The lysosome: A potential juncture between SARS-CoV-2 infectivity and Niemann-Pick disease type C, with therapeutic implications.
Rami A Ballout; Dmitri Sviridov; Michael I Bukrinsky; Alan T Remaley
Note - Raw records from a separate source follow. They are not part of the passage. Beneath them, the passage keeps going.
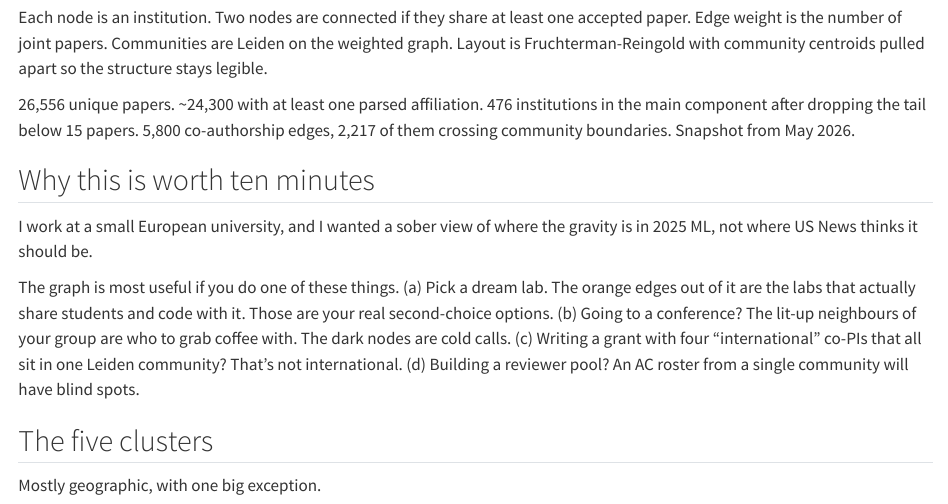
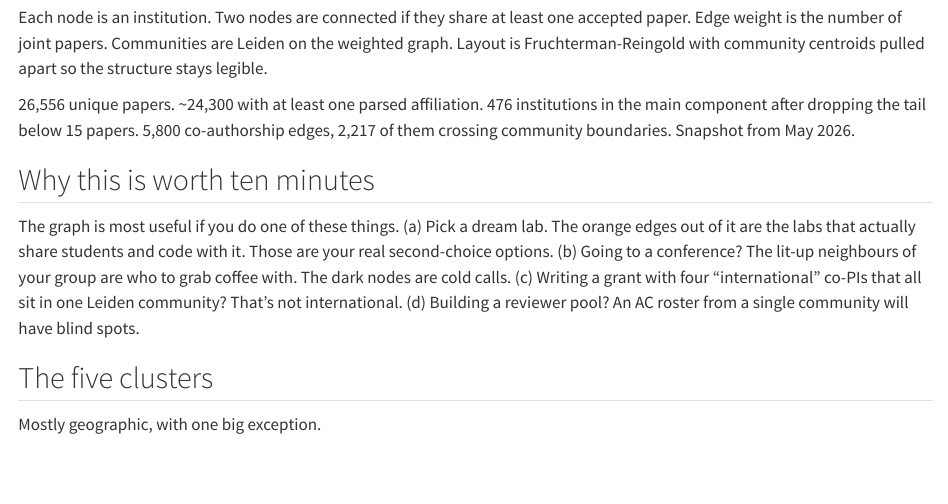
Before and after one commit to BraveDistribution/matejgazda.com, a Quarto document (posts/lab-network.qmd): the page in a window 1100 px wide, from 1600 px down. Rendered offline with R 4.5, knitr and Pandoc in place of Quarto, with nearby package versions.

Commit message:
Drop opening sentence from 'why this is worth ten minutes'

```diff
--- a/posts/lab-network.qmd
+++ b/posts/lab-network.qmd
@@ -59,9 +59,6 @@ institutions in the main component after dropping the tail below 15 papers.
 Snapshot from May 2026.
 
 ## Why this is worth ten minutes
-
-I work at a small European university, and I wanted a sober view of where
-the gravity is in 2025 ML, not where US News thinks it should be.
 
 The graph is most useful if you do one of these things. (a) Pick a dream
 lab. The orange edges out of it are the labs that actually share students
```
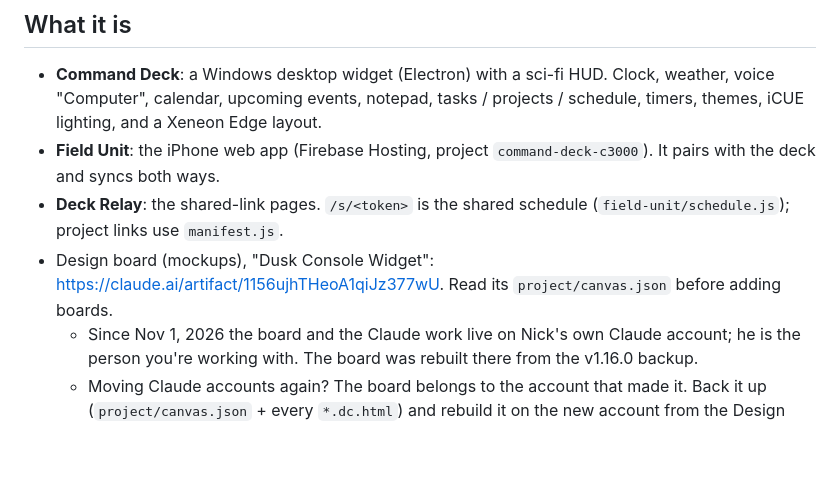
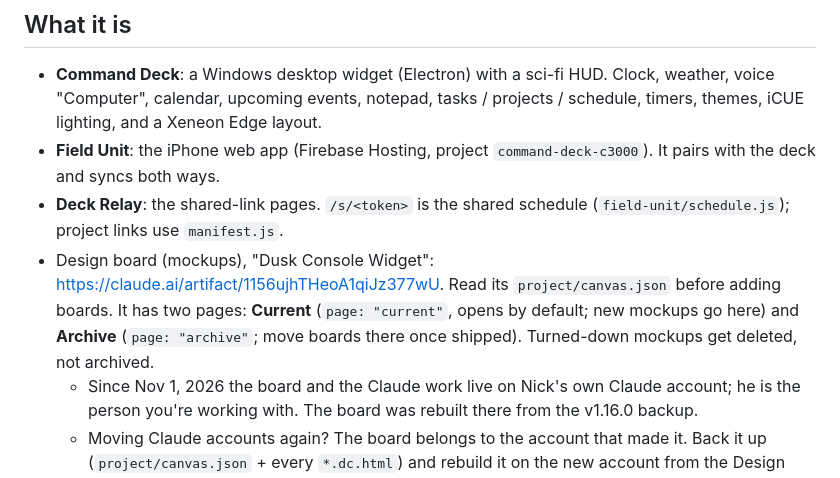
Before and after one commit to spamadrienneswiss-creator/command-deck, a Markdown page: CLAUDE.md, the part around the change. Rendered like a GitHub page; blank space fills up the shorter version.

Commit message:
Notes: design board now has Current and Archive pages
Co-Authored-By: Claude Opus 5.5 <noreply@anthropic.com>
Claude-Session: https://claude.ai/code/session_01GXryVwUeKws3bFWGAeS5Jb

```diff
--- a/CLAUDE.md
+++ b/CLAUDE.md
@@ -15,7 +15,7 @@ Read this first in any new thread. It's the handoff from earlier work, so a fres
 - **Command Deck**: a Windows desktop widget (Electron) with a sci-fi HUD. Clock, weather, voice "Computer", calendar, upcoming events, notepad, tasks / projects / schedule, timers, themes, iCUE lighting, and a Xeneon Edge layout.
 - **Field Unit**: the iPhone web app (Firebase Hosting, project `command-deck-c3000`). It pairs with the deck and syncs both ways.
 - **Deck Relay**: the shared-link pages. `/s/<token>` is the shared schedule (`field-unit/schedule.js`); project links use `manifest.js`.
-- Design board (mockups), "Dusk Console Widget": https://claude.ai/artifact/1156ujhTHeoA1qiJz377wU. Read its `project/canvas.json` before adding boards.
+- Design board (mockups), "Dusk Console Widget": https://claude.ai/artifact/1156ujhTHeoA1qiJz377wU. Read its `project/canvas.json` before adding boards. It has two pages: **Current** (`page: "current"`, opens by default; new mockups go here) and **Archive** (`page: "archive"`; move boards there once shipped). Turned-down mockups get deleted, not archived.
   - Since Nov 1, 2026 the board and the Claude work live on Nick's own Claude account; he is the person you're working with. The board was rebuilt there from the v1.16.0 backup.
   - Moving Claude accounts again? The board belongs to the account that made it. Back it up (`project/canvas.json` + every `*.dc.html`) and rebuild it on the new account from the Design type, then update the link here.
 
```
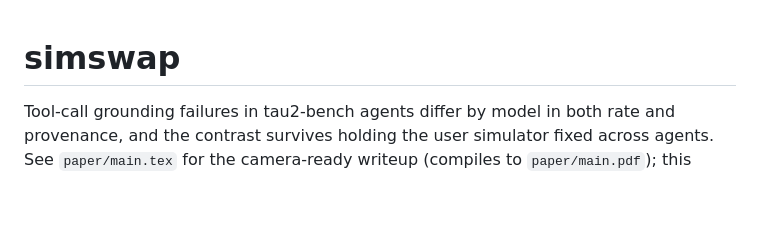
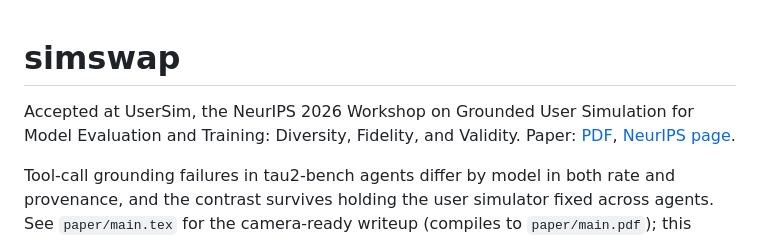
Before and after one commit to abhiprd2000/simswap, a Markdown page: README.md, the part around the change. Drawn GitHub-style; blank space fills up the shorter version.

Commit message:
docs: Add venue line

```diff
--- a/README.md
+++ b/README.md
@@ -1,4 +1,6 @@
 # simswap
+
+Accepted at UserSim, the NeurIPS 2026 Workshop on Grounded User Simulation for Model Evaluation and Training: Diversity, Fidelity, and Validity. Paper: [PDF](paper/main.pdf), [NeurIPS page](https://neurips.cc/virtual/2026/169228).
 
 Tool-call grounding failures in tau2-bench agents differ by model in both rate and
 provenance, and the contrast survives holding the user simulator fixed across agents. See
```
Drug repurposing is potentially the fastest available option in the race to identify safe and efficacious drugs that can be used to prevent and/or treat COVID-19. By describing the life cycle of the newly emergent coronavirus, SARS-CoV-2, in light of emerging data on the therapeutic efficacy of various repurposed antimicrobials undergoing testing against the virus, we highlight in this review a possible mechanistic convergence between some of these tested compounds. Specifically, we propose that the lysosomotropic effects of hydroxychloroquine and several other drugs undergoing testing may be responsible for their demonstrated in vitro antiviral activities against COVID-19. Moreover, we propose that Niemann-Pick disease type C (NPC), a lysosomal storage disorder, may provide new insights into potential future therapeutic targets for SARS-CoV-2, by highlighting key established features of the disorder that together result in an "unfavorable" host cellular environment that may interfere with viral propagation. Our reasoning evolves from previous biochemical and cell biology findings related to NPC, coupled with the rapidly evolving data on COVID-19. Our overall aim is to suggest that pharmacological interventions targeting lysosomal function in general, and those particularly capable of reversibly inducing transient NPC-like cellular and biochemical phenotypes, constitute plausible mechanisms that could be used to therapeutically target COVID-19.
|Journal||FASEB JOURNAL : OFFICIAL PUBLICATION OF THE FEDERATION OF AMERICAN SOCIETIES FOR EXPERIMENTAL BIOLOGY|
|Published||05 May 2020|